The Syrian population residing in the Golan Heights have boycotted the municipal elections earlier this year, as the people weren’t ready for the ‘Israelization’ of their territory. The young generations are surrendering their Syrian identity and accepting the Israeli citizenship as they are tired of the war and all these sects of people want are to have better economic conditions for themselves, as the war had cost them everything they had. These are the people who do not wish for another war between their country and the Israelis over Golan Heights, an area for which even the world community has failed to provide a resolution to. The next step of the Syrian troop or the government is unknown and whether Golan Heights be actually brought back to its homeland as claimed by the Syrians. But the biggest controversy arises in terms of the allies Israel has, which it can always turn back to is Russia and the United States of America. Israel Prime Minister, Benjamin Netanyahu has time and again confirmed that the international community is ‘wasting’ time in the only surviving democracy in the Middle East and that the Golan Heights will remain under its sovereignty. The claim on territory has always been an issue for any sort of disagreement between nations, history is clearly an example of it and now with the Golan Heights, there is a possibility that another disagreement might take place. Some Syrian groups residing in the area tried to cross the border when the Israeli forces stopped them around 200 meters away from the border. The Syrian people are the ones suffering from this chaos that had erupted 7 years ago and this incident could throw their own land again into a state of turmoil with Israel.
*Arijita Sinha Roy is the Research Intern at The Kootneeti

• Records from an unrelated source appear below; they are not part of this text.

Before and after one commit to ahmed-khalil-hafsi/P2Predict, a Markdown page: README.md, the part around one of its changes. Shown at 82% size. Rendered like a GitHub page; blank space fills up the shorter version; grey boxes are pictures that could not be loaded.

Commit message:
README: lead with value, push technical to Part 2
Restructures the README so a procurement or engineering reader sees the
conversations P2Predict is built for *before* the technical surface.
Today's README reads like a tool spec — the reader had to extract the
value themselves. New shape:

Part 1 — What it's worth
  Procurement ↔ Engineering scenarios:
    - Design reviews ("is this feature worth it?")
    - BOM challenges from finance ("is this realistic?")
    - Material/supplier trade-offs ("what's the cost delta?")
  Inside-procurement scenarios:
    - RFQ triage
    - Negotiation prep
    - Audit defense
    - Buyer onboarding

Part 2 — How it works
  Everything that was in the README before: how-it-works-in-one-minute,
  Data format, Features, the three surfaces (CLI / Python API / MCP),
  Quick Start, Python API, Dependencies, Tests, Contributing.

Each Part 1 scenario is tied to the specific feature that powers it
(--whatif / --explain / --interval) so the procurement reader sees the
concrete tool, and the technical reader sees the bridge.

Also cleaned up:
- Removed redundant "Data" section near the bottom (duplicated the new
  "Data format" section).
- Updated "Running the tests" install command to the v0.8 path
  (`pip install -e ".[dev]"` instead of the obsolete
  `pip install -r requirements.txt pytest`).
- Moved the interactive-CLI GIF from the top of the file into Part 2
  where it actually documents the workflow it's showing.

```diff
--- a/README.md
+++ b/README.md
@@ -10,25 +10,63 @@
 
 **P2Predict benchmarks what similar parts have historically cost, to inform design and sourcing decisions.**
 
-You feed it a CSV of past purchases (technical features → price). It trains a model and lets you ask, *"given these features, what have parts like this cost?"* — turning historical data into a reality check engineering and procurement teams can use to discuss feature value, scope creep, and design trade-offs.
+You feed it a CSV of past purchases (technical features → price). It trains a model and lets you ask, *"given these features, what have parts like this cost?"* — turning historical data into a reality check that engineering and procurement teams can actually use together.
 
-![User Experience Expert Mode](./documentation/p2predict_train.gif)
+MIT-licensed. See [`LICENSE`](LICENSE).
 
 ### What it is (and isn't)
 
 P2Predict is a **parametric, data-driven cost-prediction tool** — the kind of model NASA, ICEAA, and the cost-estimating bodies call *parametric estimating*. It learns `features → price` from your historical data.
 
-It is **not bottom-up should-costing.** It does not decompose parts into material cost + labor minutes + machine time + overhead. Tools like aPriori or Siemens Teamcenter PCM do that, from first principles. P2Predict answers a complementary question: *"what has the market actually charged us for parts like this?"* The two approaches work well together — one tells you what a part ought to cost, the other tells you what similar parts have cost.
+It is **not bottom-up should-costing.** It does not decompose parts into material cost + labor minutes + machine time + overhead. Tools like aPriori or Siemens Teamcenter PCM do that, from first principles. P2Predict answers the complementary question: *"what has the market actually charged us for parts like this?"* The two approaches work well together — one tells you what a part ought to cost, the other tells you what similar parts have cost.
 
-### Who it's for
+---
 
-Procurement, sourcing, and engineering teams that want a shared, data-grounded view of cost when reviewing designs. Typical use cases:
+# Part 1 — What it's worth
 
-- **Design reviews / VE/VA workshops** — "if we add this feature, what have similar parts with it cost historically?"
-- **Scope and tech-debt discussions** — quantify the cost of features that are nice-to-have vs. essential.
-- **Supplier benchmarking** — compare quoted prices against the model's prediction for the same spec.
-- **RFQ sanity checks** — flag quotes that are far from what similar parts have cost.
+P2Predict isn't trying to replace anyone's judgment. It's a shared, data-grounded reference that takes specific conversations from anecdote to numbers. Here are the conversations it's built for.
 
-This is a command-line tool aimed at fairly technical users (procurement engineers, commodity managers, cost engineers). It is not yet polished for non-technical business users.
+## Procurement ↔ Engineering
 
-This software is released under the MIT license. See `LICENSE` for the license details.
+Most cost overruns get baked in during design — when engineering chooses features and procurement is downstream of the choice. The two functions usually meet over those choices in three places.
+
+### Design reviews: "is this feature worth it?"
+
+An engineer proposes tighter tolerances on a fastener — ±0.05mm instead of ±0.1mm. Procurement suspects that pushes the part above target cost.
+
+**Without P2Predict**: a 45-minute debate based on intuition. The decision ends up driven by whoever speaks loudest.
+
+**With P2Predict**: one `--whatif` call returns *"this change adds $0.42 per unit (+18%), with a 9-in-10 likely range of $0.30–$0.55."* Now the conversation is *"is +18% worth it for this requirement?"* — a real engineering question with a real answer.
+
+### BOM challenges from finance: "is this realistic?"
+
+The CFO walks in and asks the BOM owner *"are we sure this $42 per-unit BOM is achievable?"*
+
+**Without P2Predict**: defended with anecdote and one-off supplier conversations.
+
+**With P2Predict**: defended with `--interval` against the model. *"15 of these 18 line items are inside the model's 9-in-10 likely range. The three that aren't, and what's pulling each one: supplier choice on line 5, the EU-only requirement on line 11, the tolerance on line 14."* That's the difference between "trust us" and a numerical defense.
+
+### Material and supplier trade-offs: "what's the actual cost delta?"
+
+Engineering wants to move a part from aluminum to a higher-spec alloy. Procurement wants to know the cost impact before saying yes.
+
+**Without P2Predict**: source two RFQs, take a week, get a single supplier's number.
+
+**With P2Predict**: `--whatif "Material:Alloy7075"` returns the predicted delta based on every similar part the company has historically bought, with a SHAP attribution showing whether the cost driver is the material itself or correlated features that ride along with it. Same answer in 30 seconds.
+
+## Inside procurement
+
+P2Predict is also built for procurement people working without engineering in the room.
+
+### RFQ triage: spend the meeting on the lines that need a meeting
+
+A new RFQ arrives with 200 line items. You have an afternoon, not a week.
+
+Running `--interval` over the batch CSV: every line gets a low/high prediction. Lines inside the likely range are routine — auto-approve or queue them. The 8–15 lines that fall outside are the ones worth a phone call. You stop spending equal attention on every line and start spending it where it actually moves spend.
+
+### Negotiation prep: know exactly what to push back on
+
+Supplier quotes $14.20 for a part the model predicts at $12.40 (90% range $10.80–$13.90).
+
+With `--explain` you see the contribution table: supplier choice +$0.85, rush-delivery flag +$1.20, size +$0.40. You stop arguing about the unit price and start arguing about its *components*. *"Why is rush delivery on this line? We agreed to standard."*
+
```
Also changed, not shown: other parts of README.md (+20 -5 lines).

The views and opinions expressed in this article are those of the author and do not necessarily reflect the views of The Kootneeti Team